  7. Load Strategies.  The Framework should handle a variety of data Extract and Load strategies:
    1. Truncate and Replace loads. Where appropriate, table data can be truncated and reloaded.  This technique is common for staging tables and for smaller datasets with no dependencies.
    2. Incremental loads. Where appropriate, data can be extracted incrementally and/or loaded incrementally, rather than a truncate and reload.  This is often used to keep history.  Incremental loads come in several flavors, some use a hash, others a date flag, others a set of change flags.  Deletions require special handling in incremental loads.
    3. Cycle loads.

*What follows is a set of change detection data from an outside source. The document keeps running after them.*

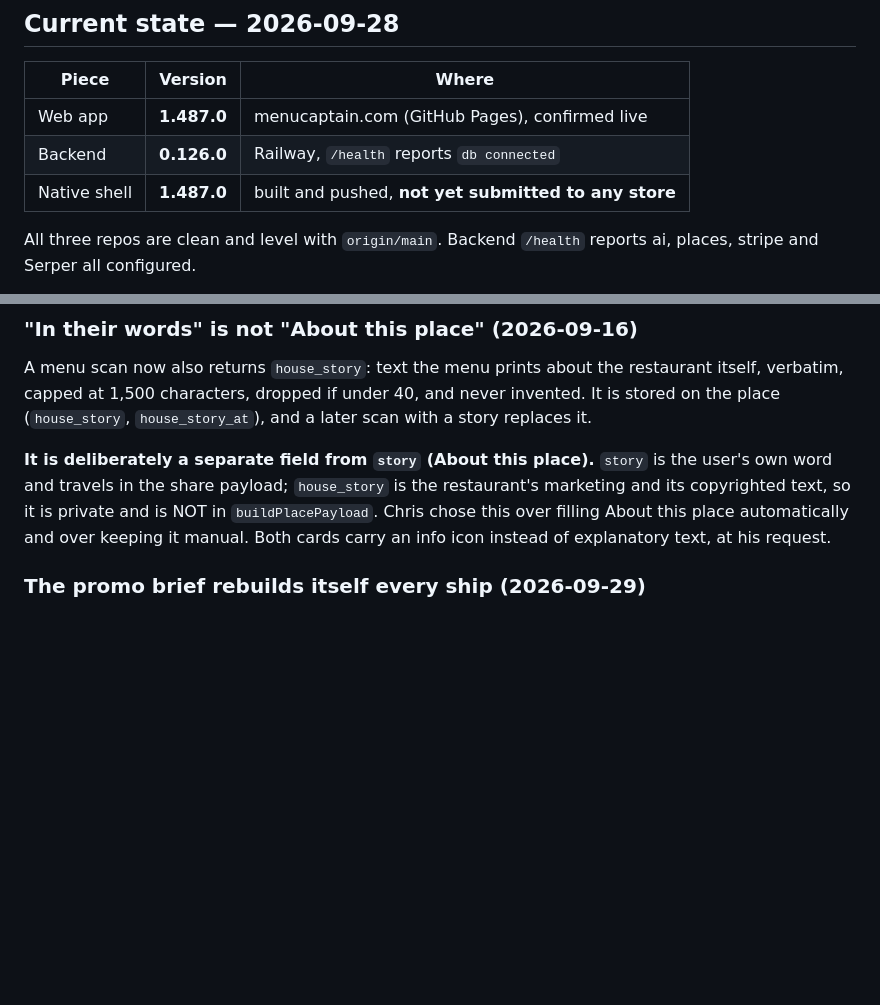
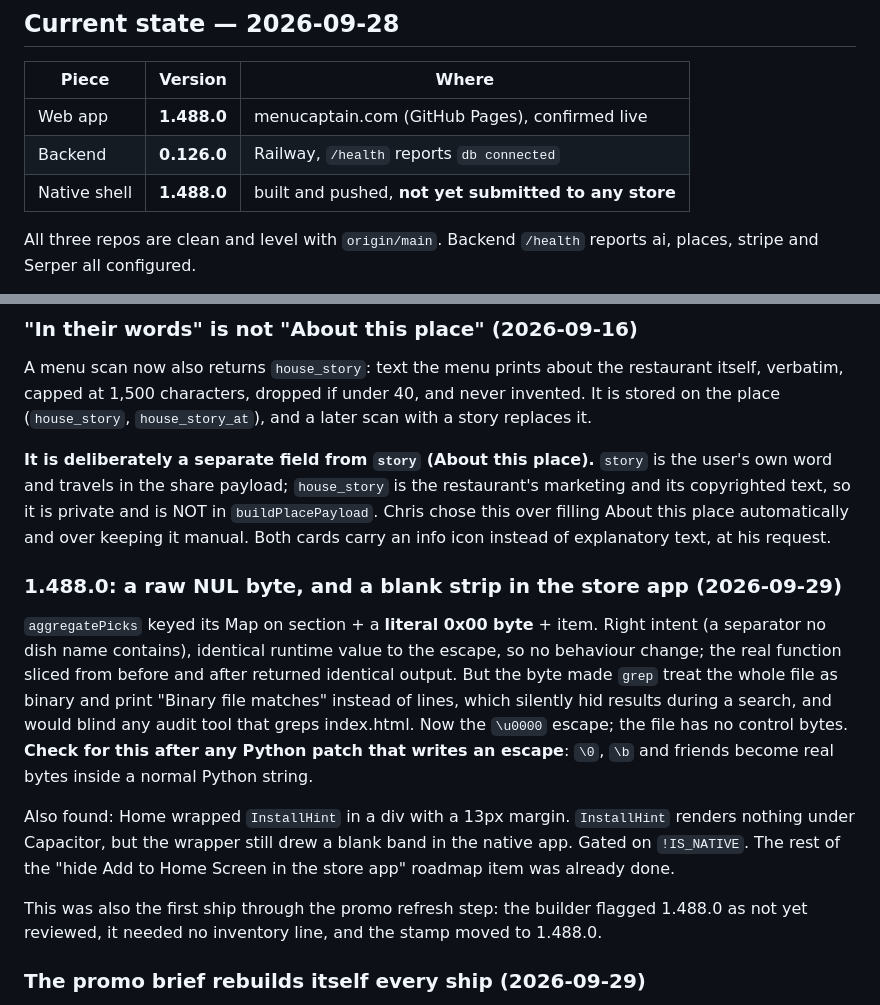
Before and after one commit to cgramlich/dining-log-app, a Markdown page: HANDOFF.md, 2 parts joined by grey strips. Rendered like a GitHub page; blank space fills up the shorter version.

Commit message:
HANDOFF: 1.488.0, the NUL byte and the native spacer
Co-Authored-By: Claude Opus 5.5 <noreply@anthropic.com>

```diff
--- a/HANDOFF.md
+++ b/HANDOFF.md
@@ -22,9 +22,9 @@ Live at **menucaptain.com**. Installable as a PWA; a Capacitor shell exists for
 
 | Piece | Version | Where |
 |---|---|---|
-| Web app | **1.487.0** | menucaptain.com (GitHub Pages), confirmed live |
+| Web app | **1.488.0** | menucaptain.com (GitHub Pages), confirmed live |
 | Backend | **0.126.0** | Railway, `/health` reports `db connected` |
-| Native shell | **1.487.0** | built and pushed, **not yet submitted to any store** |
+| Native shell | **1.488.0** | built and pushed, **not yet submitted to any store** |
 
 All three repos are clean and level with `origin/main`. Backend `/health` reports ai, places,
 stripe and Serper all configured.
@@ -386,6 +386,24 @@ own word and travels in the share payload; `house_story` is the restaurant's mar
 copyrighted text, so it is private and is NOT in `buildPlacePayload`. Chris chose this over
 filling About this place automatically and over keeping it manual. Both cards carry an info icon
 instead of explanatory text, at his request.
+
+### 1.488.0: a raw NUL byte, and a blank strip in the store app (2026-09-29)
+
+`aggregatePicks` keyed its Map on section + a **literal 0x00 byte** + item. Right intent (a
+separator no dish name contains), identical runtime value to the escape, so no behaviour change;
+the real function sliced from before and after returned identical output. But the byte made
+`grep` treat the whole file as binary and print "Binary file matches" instead of lines, which
+silently hid results during a search, and would blind any audit tool that greps index.html. Now
+the `\u0000` escape; the file has no control bytes. **Check for this after any Python patch
+that writes an escape**: `\0`, `\b` and friends become real bytes inside a normal Python string.
+
+Also found: Home wrapped `InstallHint` in a div with a 13px margin. `InstallHint` renders
+nothing under Capacitor, but the wrapper still drew a blank band in the native app. Gated on
+`!IS_NATIVE`. The rest of the "hide Add to Home Screen in the store app" roadmap item was
+already done.
+
+This was also the first ship through the promo refresh step: the builder flagged 1.488.0 as not
+yet reviewed, it needed no inventory line, and the stamp moved to 1.488.0.
 
 ### The promo brief rebuilds itself every ship (2026-09-29)
 
```
Also changed, not shown: BRIEFING.md (+1 -1 lines).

Where appropriate, a dataset can be loaded with a Days Old flag set to -1; then a simple update can increment the Days Old flag by 1 to cycle the data by a day.  A delete query can then remove rows that are too old to be kept.
  8. Data Retention.  The Framework should also handle data retention during the ETL process.  There are three strategies for removing data from the primary dataset:  deletion, archiving, and flagging.  A typical retention plan will employ all three to varying degrees.
  9. Stop/Cancel Job.  The Framework should be able to interrupt a job, stopping it immediately, or canceling it at the next step.  This also implies that the job is already Restartable or Re-runable.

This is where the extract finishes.